Introduction: Vegetarianism as Ethical Protest (Andrew Linzey and Clair Linzey) Part One: Killing Sentient Beings 1.1. Why Foods Derived from Animals are Not Necessary for Human Health (Stephen Patrick Kieran Walsh) 1.2. Against Killing "Happy" Animals (Andrew Fisher) 1.3. Food Ethics and Justice Toward Animals (Corine Pelluchon) 1.4. Animals as Honorary Humans (Bob Fischer) 1.5. Nonhuman Animals’ Desires and Their Moral Relevance (Robert Patrick Stone Lazo) 1.6. Why Vegetarianism Wasn’t on the Menu in Early Greece (Simon Pulleyn) 1.7. The Ethics of Eating in "Evangelical" Discourse: 1600–1876 (Philip Sampson) 1.8. Myth and Meat: C. S. Lewis Sidesteps Genesis 1:29–30 (Michael J. Gilmour) 1.9. The Moral Poverty of Pescetarianism (Max Elder) 1.10. There is Something Fishy about Eating Fish, Even on Fridays: On Christian Abstinence from Meat, Piscine Sentience, and a Fish Called Jesus (Kurt Remele) Part Two: The Harms or Cruelty Involved in Institutionalized Killing 2.1. "The Cost of Cruelty": Henry Bergh and the Abattoirs (Robyn Hederman) 2.2. "All Creation Groans": The Lives of Factory Farmed Animals in the United States (Lucille Claire Thibodeau) 2.3. L’enfer, c’est nous autres: Institutionalized Cruelty as Standard Industry Practice in Animal Agriculture in the United States (Patricia McEachern) 2.4. Welfare and Productivity in Animal Agriculture (Jeff Johnson) 2.5. Taking on the Gaze of Jesus: Perceiving the Factory Farm in a Sacramental World (Jim Robinson) 2.6. "A Lamb As It Had Been Slain": Mortal (Animal) Bodies in the Abrahamic Traditions (Marjorie Corbman) 2.7. Cattle Husbandry without Slaughtering: A Lifetime of Care is Fair (Patrick Meyer-Glitza) 2.8. Are Insects Animals? The Ethical Position of Insects in Dutch Vegetarian Diets (Jonas House) Part Three: The Human and Environmental Costs of Institutionalized Killing 3.1. Our Ambivalent Relations with Animals (Jeanette Thelander) 3.2. From Devouring to Honouring: A Vaishnava-Hindu Therapeutic Perspective on Human Culinary Choice (Kenneth Valpey Krishna Kshetra Swami) 3.3. The Other Ghosts in Our Machine: Meat Processing and Slaughterhouse Workers in the United States of America (Rebecca Jenkins) 3.4. Animal Agriculture and Climate Change (Tobias Thornes) 3.5. The Intentional Killing of Field Animals and Ethical Veganism (Joe Wills) 3.6. How Visual Culture Can Promote Ethical Dietary Choices (Hadas Marcus) 3.7. Leadership, Partnership and Championship as Drivers for Animal Ethics in the Western Food Industry (Monique R. E. Janssens and Floryt van Wesel)

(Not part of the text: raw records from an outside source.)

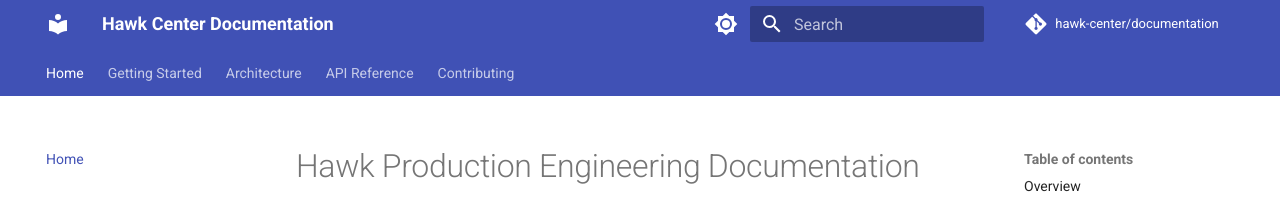
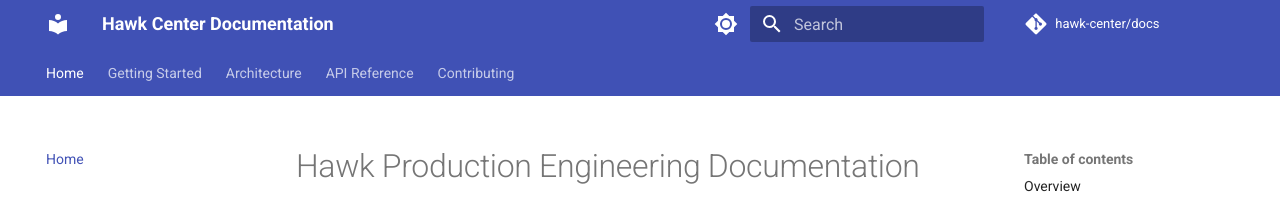
Before and after one commit to Hawk-Center/docs, an MkDocs documentation site: the page built from docs/index.md, in a window 1280 px wide. Shown: the top 205 px of the page. Built offline with MkDocs 1.6.1 and Material for MkDocs 9.7.7, drawn with Linux system fonts in a browser that asks for light colours; comment, search, counter and statistics services are not loaded.

Commit message:
changed repo from documentation to docs

```diff
--- a/mkdocs.yaml
+++ b/mkdocs.yaml
@@ -1,10 +1,10 @@
 # Project information
 site_name: Hawk Center Documentation
-site_url: https://hawk-center.github.io/documentation/
+site_url: https://hawk-center.github.io/docs/
 
 # Repository
-repo_name: hawk-center/documentation
-repo_url: https://github.com/Hawk-Center/hawk-sdk
+repo_name: hawk-center/docs
+repo_url: https://github.com/hawk-center/docs
 
 theme:
   name: material
```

Andrew Linzey is director of the Oxford Centre for Animal Ethics, and a member of the Faculty of Theology in the University of Oxford. He is a visiting professor of animal theology at the University of Winchester, and the first professor of animal ethics at the Graduate Theological Foundation, Indiana.
Clair Linzey is the deputy director of the Oxford Centre for Animal Ethics. She holds an MA in theological studies from the University of St Andrews, and an MTS from Harvard Divinity School. She is currently pursuing a doctorate at the University of St Andrews on animal theology and Leonardo Boff.

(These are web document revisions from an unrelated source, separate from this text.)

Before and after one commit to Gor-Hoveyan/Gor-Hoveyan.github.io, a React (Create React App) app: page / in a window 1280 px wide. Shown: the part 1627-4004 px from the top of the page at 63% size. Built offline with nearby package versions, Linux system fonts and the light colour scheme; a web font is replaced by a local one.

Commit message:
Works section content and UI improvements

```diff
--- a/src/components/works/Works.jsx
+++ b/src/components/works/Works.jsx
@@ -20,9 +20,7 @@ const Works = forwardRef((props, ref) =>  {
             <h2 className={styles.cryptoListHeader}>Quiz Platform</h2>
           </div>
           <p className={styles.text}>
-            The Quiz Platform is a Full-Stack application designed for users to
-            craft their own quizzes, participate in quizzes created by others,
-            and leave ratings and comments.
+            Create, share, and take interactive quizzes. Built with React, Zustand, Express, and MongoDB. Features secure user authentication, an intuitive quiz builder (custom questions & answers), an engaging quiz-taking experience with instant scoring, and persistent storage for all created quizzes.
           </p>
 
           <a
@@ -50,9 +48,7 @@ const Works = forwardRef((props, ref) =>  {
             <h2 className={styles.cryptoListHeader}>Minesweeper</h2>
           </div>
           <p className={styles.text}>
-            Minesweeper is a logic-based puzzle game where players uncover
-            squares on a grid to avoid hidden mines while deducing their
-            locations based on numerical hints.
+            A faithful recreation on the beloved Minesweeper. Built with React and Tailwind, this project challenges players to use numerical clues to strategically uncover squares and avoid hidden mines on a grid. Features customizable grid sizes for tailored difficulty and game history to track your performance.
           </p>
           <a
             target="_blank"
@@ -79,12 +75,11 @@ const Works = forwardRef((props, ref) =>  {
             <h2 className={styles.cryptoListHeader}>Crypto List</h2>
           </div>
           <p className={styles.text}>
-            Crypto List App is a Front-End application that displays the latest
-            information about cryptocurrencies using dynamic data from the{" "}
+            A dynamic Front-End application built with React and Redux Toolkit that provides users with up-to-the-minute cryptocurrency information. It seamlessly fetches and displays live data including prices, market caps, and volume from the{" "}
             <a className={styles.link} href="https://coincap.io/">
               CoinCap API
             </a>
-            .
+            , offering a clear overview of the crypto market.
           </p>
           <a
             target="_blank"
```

"Veganism is shaping up to be the ethical fight of the century. In a brilliant tribute to the fight ahead, Clair Linzey and Andrew Linzey of the Oxford Centre for Animal Ethics published a collection of essays from 25 of the most forward-thinking vegan and vegetarian writers from 11 different countries. The result is the 318-page moral heavyweight Ethical Vegetarianism and Veganism (Routledge 2018). Finally, arguing for the end of animal suffering is getting the time and space it deserves.Read this book Ethical Vegetarianism and Veganism with two things in mind: you can be the change you want to see in the world. And you can start by loving animals like sentient beings, not pieces of meat." Matthew Zampa Sentient Meida: https://sentientmedia.org/book-review-ethical-vegetarianism-and-veganism/